For many Gen–X women, middle age might be exhausting. Dealing with anxiety is not easy and these uncertain times can only breed more looming thoughts. Many things can cause it; ranging from underlying health problems to financial concerns. In women, in particular, even the fluctuating hormones of menopause and perimenopause can change the chemistry in their brain and bring on anxiety and panic attacks. Top this off with simultaneous stressors like the raising of children, while at the same time trying to hold down jobs and care for elderly parents and stress rises even higher.
According to Dr Judson Brewer, psychiatrist and neuroscientist at Brown University, author of the book “Unwinding Anxiety: New Science Shows How to Break the Cycles of Worry and Fear to Heal Your Mind”, the path to less stress begins by reframing anxiety as a habit or addiction.
Like other addictive behaviours, anxiety comes with familiar unhealthy patterns, such as stress-eating, procrastinating, and scrolling social media for hours – he says-. The whole point is that tips alone won’t help those of us who struggle with anxiety. Anxiety exists inside the habits that make up our everyday lives, and habits are sticky.
Basically, those thoughts won’t go away just because we tell ourselves to breathe: as crazy as it sounds when talking about anxiety, our brain is attracted to these habits because they create some sense of reward. So, what can we do?
Anxiety actually can be categorized as a habit – says Brewer whose TED talk on breaking bad habits has been viewed more than 10 million times-. After all, you might not even realize you’re spiralling toward anxious thoughts until they’re already taking up space in your brain. And breaking a bad habit takes awareness. The key here is really starting to map out our habit patterns in other words gathering these thoughts, step by step.
Like nearly one-third of adults, Brewer has fought his own anxiety. He says the cause is generally simple: Fear + Uncertainty = Anxiety. “It can’t be willed away, and beating yourself up isn’t the answer“, he explains in his book. Instead, he suggests getting into “the growth zone” — the habit of “being present, allowing yourself to simply be human“.
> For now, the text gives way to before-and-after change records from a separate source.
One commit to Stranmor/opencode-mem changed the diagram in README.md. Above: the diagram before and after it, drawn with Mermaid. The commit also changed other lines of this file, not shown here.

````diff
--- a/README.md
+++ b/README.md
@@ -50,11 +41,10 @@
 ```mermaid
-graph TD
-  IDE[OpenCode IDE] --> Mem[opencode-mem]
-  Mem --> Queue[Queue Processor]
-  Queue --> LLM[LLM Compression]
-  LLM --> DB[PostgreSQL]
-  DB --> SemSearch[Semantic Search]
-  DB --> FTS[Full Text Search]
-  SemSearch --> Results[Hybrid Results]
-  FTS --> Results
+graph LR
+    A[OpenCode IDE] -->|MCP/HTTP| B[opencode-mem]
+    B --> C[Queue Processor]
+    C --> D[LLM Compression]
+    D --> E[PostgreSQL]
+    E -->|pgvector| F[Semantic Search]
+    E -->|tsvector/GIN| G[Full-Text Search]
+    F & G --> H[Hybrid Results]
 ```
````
His program “Unwinding Anxiety” has turned into a practical app that offers a three-step process to help you reduce your fear.
- First, users learn about the habit loop surrounding worry. “Negative emotions like fear or anxiety can trigger somebody to worry, and that mental behaviour gets stuck in these anxiety habit loops,” Brewer says. Users of the app can map out their habit loops and identify these behaviours.
- Second, “they hack their reward value system“,” increasing their awareness of the satisfaction gained from behaviours. By doing so, people can see whether their actions are helpful or not.
- Lastly, “the app brings in mindfulness practices so that users’ old, negative behaviour is replaced with curiosity and kindness”.
According to Dr Brewer: “full-blown panic attacks are like trying to surf a huge wave that we have no business surfing. So here I say, if somebody has a panic attack, just let it rip, let it go, and try not to do anything about it right at that moment. But afterwards, we can ask ourselves what happened – he explains-. We can start to work with smaller moments of panic. What I had started training myself to do, and this was 10 years before I had my first big panic attack, was to simply note thoughts, emotions, and body sensations when they came up“.
The good thing about this approach is that moments of anxiety become an opportunity to learn about yourself, not something to be afraid of, and not a failure in your quest.